> [WORK TO BE COMPLETED]: Among the entries below, how many lines hold the word "code"? Reply with the number only.

User interface change data
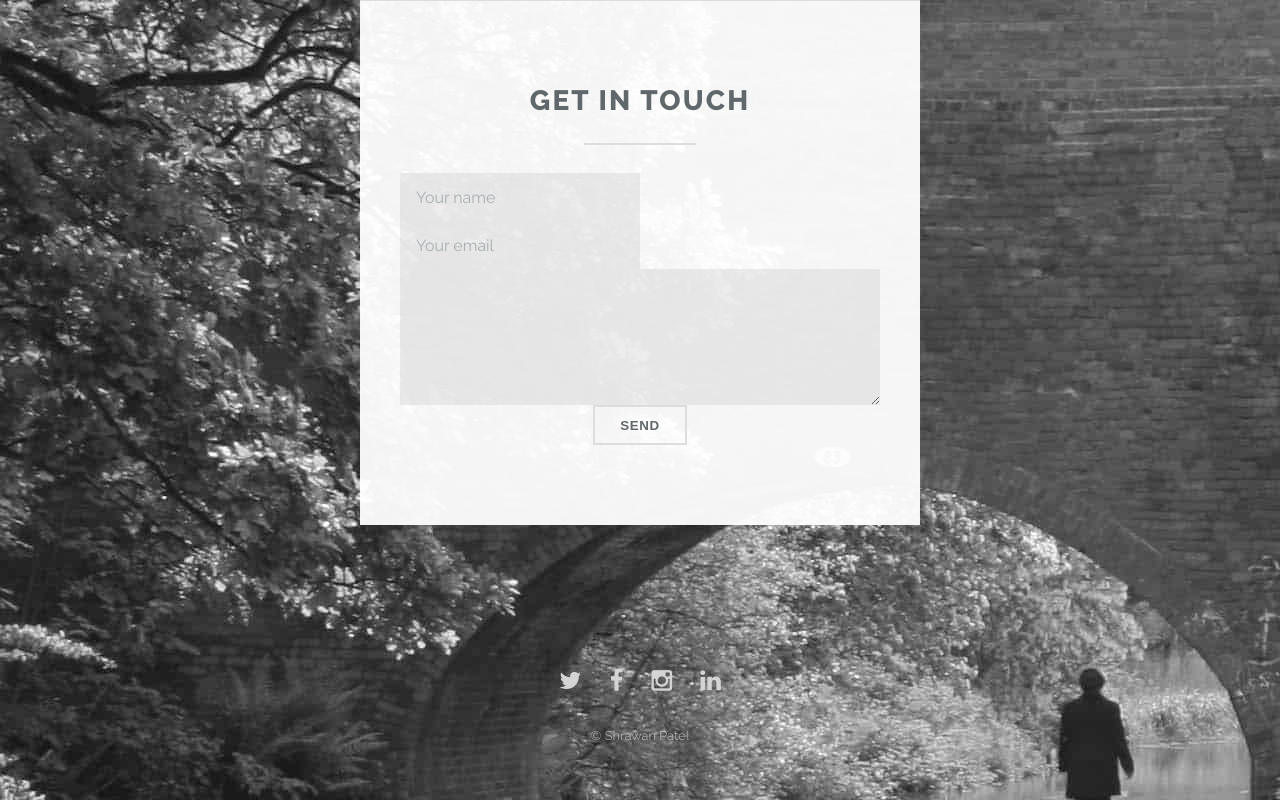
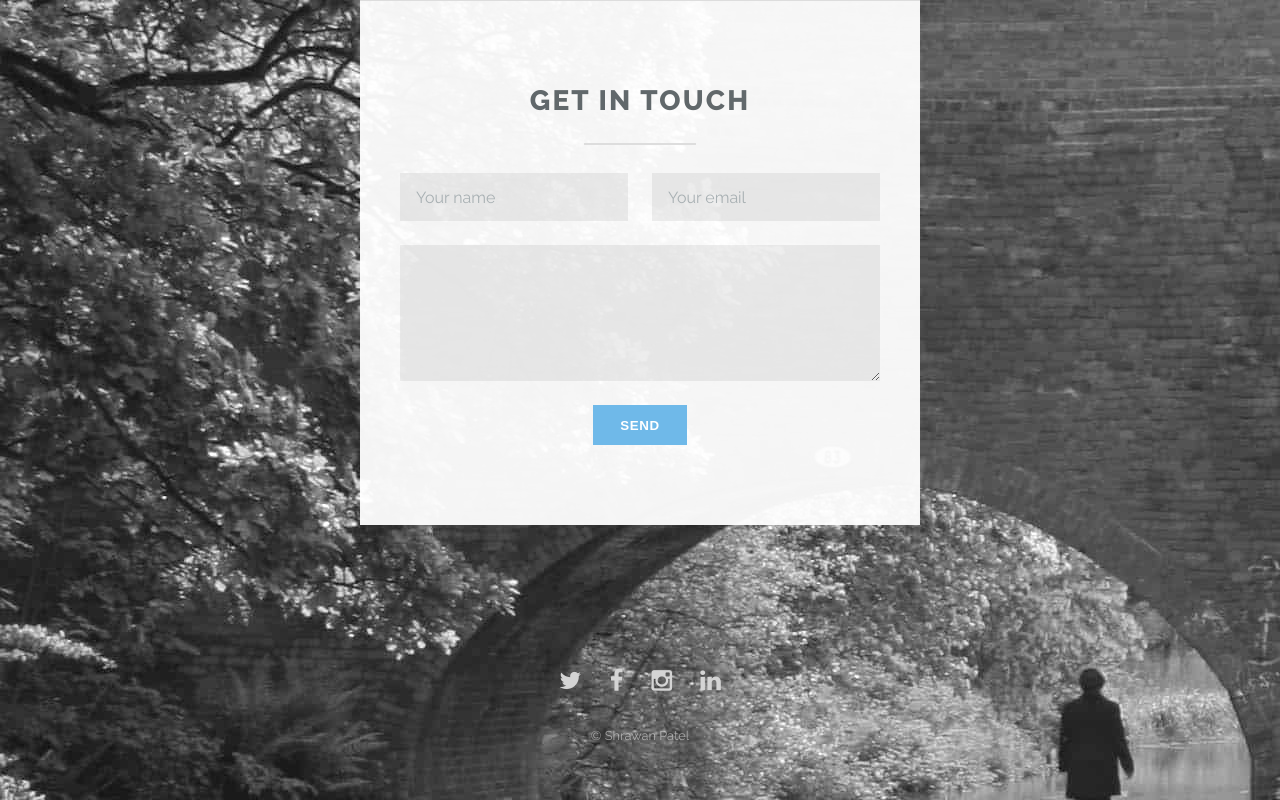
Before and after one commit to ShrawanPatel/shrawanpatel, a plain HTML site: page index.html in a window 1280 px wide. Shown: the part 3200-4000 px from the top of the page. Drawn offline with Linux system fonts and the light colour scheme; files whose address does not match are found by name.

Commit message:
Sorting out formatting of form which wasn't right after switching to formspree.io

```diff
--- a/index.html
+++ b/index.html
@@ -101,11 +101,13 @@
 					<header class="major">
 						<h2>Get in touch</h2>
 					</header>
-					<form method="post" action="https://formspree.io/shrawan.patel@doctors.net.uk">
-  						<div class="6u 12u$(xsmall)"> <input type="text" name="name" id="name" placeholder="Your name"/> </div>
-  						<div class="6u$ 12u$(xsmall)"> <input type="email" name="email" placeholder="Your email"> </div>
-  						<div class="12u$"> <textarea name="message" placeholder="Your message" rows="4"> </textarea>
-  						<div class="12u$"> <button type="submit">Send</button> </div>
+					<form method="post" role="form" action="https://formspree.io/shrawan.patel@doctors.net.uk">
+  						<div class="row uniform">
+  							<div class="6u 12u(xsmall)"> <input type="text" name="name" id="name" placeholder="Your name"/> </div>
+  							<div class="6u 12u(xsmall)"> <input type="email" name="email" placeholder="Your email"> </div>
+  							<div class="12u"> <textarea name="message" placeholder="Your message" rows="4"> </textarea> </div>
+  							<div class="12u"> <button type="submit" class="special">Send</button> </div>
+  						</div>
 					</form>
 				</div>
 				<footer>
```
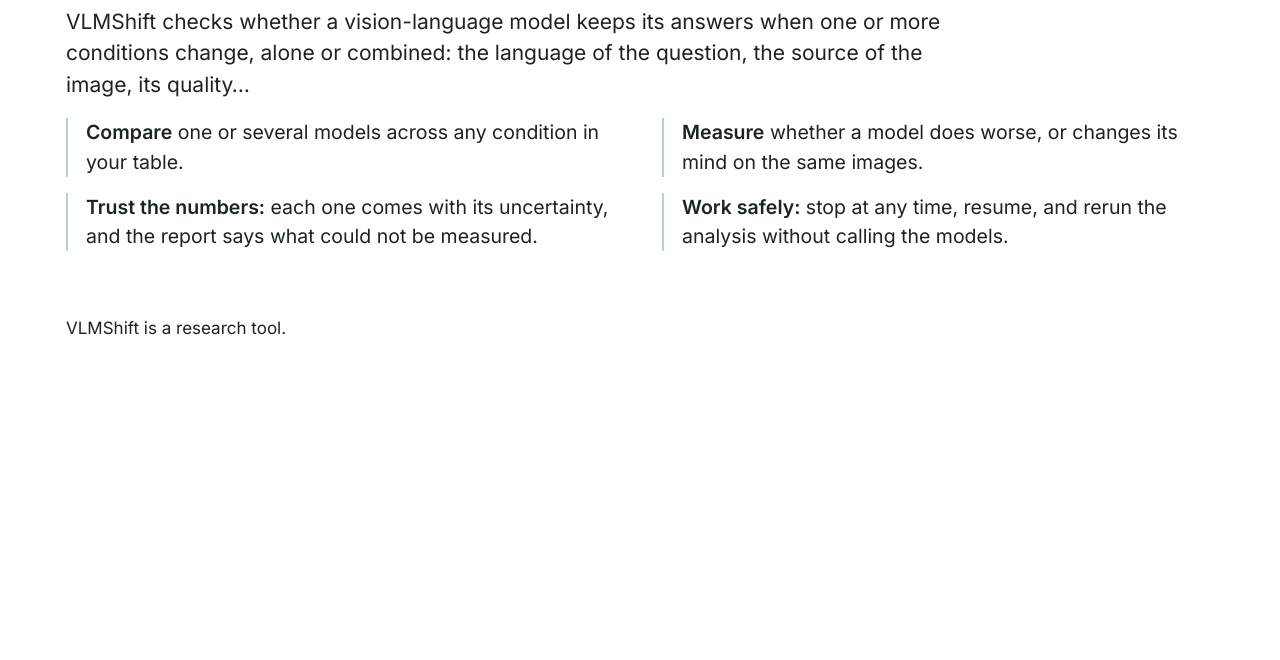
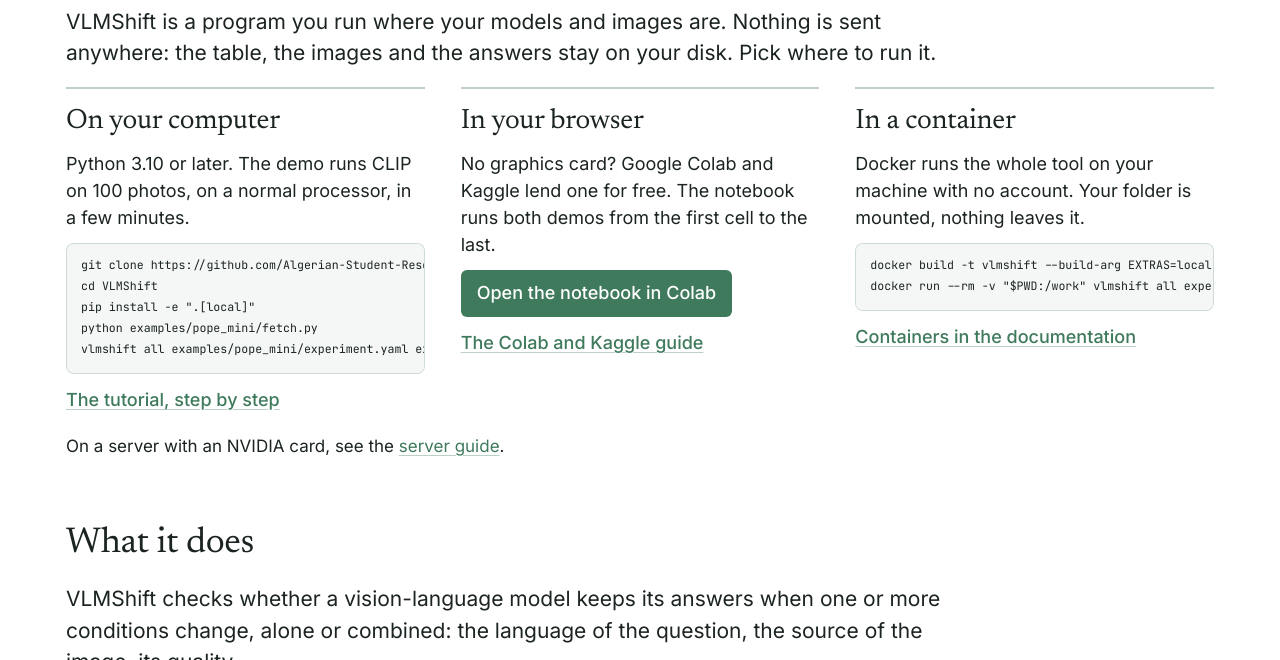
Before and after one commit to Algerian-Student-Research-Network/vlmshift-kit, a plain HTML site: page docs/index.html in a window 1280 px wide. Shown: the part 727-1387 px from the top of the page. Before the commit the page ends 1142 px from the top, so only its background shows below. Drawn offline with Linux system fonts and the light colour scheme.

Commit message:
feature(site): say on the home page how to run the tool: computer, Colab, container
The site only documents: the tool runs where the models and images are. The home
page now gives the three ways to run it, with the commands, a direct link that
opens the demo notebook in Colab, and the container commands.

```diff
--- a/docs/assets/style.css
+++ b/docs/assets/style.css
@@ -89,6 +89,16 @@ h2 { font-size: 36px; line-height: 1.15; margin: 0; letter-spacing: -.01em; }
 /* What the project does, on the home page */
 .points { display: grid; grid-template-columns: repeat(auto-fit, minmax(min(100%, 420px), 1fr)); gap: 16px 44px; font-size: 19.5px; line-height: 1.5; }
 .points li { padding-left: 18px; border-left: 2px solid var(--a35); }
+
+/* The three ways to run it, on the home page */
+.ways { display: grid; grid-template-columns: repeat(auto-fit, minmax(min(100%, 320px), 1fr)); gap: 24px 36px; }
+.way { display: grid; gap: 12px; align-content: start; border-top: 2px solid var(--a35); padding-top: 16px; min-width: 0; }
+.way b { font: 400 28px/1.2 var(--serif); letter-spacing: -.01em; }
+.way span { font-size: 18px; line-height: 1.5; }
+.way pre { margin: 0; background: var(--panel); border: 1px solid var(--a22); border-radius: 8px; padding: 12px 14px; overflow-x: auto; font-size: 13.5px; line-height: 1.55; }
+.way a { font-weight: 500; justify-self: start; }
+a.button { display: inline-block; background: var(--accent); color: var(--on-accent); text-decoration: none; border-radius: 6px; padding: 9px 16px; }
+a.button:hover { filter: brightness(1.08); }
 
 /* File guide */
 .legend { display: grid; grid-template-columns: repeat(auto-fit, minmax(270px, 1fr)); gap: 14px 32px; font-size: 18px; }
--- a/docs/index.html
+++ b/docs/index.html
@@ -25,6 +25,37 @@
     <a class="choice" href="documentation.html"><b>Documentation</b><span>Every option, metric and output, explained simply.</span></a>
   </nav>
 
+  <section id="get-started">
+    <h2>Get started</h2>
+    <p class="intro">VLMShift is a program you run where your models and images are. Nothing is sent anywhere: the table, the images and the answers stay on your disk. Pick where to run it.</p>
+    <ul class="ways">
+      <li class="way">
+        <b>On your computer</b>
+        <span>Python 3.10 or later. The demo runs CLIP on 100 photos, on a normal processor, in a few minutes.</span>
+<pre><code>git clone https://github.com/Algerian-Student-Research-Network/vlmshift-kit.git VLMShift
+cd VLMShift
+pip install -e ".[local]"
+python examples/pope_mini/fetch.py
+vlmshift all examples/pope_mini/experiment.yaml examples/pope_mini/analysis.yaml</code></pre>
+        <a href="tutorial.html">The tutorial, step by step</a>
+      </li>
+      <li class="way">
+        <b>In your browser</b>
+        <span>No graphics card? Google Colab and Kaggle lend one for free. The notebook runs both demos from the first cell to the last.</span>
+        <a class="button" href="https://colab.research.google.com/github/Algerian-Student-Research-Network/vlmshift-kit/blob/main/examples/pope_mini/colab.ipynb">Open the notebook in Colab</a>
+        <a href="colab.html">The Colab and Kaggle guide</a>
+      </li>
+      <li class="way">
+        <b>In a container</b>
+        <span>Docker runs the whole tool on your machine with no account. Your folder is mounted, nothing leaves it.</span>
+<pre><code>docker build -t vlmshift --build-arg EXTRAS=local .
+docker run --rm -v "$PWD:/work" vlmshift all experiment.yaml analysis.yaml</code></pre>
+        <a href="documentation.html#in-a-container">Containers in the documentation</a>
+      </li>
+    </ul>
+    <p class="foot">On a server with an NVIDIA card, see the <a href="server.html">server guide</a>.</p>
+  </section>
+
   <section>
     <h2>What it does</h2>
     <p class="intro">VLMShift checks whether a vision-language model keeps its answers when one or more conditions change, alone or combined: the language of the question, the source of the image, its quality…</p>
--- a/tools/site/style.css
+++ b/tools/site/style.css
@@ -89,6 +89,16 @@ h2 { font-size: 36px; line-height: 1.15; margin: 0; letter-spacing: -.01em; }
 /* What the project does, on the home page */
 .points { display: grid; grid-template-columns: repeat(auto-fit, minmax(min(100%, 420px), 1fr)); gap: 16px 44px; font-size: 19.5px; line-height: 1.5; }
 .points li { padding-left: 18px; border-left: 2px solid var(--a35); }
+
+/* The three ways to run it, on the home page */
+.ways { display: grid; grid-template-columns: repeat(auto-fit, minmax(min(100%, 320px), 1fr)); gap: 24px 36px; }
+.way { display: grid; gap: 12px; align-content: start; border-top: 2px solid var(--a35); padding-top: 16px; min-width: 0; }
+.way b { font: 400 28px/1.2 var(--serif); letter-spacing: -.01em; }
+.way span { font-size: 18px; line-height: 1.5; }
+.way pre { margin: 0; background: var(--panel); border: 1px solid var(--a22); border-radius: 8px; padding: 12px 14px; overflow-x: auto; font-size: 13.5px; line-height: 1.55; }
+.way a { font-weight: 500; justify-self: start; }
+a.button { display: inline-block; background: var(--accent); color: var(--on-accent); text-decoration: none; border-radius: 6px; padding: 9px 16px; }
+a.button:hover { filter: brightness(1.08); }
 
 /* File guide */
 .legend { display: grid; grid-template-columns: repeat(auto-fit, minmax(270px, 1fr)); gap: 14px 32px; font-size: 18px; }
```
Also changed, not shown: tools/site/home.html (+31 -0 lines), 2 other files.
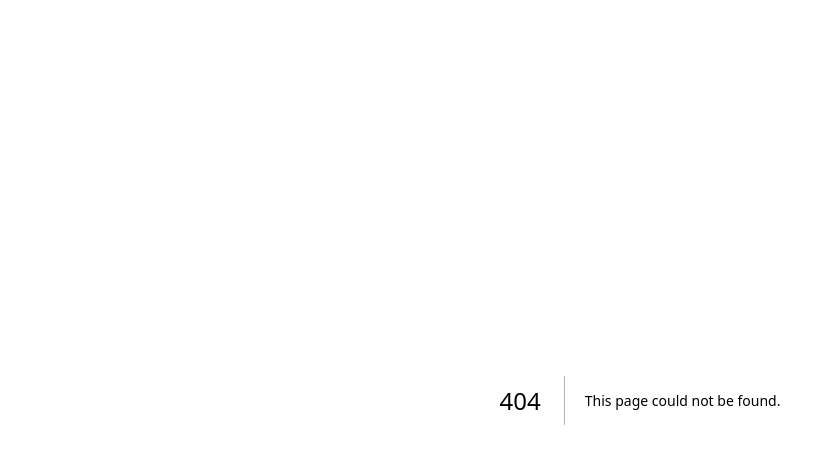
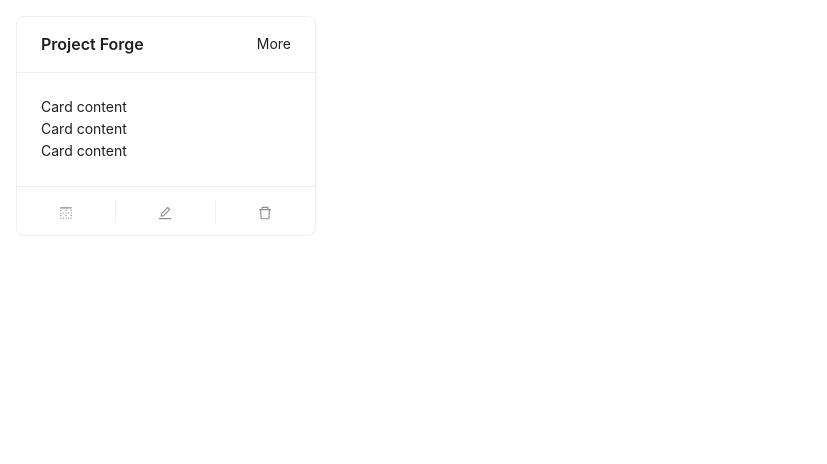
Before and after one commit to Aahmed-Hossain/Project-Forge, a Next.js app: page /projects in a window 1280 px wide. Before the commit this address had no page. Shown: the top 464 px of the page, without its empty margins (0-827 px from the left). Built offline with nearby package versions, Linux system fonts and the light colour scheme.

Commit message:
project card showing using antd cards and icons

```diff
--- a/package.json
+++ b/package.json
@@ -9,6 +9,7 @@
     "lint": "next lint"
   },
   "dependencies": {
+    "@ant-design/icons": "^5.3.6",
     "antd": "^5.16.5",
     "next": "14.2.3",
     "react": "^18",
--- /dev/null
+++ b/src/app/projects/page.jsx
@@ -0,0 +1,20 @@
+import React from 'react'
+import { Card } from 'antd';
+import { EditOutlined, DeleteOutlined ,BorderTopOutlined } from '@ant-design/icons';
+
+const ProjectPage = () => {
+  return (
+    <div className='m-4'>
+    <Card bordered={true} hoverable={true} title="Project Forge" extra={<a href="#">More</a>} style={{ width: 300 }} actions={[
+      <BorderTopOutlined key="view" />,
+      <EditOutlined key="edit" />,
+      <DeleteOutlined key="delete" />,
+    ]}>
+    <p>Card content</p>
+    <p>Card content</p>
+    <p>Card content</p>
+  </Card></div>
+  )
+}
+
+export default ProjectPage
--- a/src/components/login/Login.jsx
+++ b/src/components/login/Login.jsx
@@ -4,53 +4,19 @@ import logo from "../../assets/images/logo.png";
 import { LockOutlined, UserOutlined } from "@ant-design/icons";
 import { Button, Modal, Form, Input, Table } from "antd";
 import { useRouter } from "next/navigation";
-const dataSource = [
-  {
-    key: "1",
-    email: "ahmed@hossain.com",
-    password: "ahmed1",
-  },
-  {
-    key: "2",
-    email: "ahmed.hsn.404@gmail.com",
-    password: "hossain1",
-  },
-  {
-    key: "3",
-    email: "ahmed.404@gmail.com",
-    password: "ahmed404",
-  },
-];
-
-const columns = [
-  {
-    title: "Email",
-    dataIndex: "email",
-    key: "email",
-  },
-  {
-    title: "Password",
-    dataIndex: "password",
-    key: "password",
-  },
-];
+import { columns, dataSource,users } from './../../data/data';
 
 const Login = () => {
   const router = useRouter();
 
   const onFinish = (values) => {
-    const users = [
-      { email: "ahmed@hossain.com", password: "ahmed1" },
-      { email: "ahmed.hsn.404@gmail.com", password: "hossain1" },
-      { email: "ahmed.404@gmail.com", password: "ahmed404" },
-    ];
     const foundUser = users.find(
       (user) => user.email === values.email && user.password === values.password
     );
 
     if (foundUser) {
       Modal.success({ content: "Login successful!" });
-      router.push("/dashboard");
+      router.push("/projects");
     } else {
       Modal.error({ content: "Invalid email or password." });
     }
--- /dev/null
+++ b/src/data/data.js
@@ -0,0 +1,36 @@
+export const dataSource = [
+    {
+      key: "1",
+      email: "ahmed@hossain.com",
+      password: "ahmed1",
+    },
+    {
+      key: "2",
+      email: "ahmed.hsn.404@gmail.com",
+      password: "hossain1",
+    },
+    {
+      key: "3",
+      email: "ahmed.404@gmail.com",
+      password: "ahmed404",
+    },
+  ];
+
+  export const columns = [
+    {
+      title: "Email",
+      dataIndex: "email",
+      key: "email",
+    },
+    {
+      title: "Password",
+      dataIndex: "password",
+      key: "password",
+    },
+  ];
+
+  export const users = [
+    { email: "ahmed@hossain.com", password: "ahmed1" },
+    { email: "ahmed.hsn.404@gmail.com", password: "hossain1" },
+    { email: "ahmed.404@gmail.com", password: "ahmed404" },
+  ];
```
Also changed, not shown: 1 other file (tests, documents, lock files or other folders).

> [THE ANSWER]: 4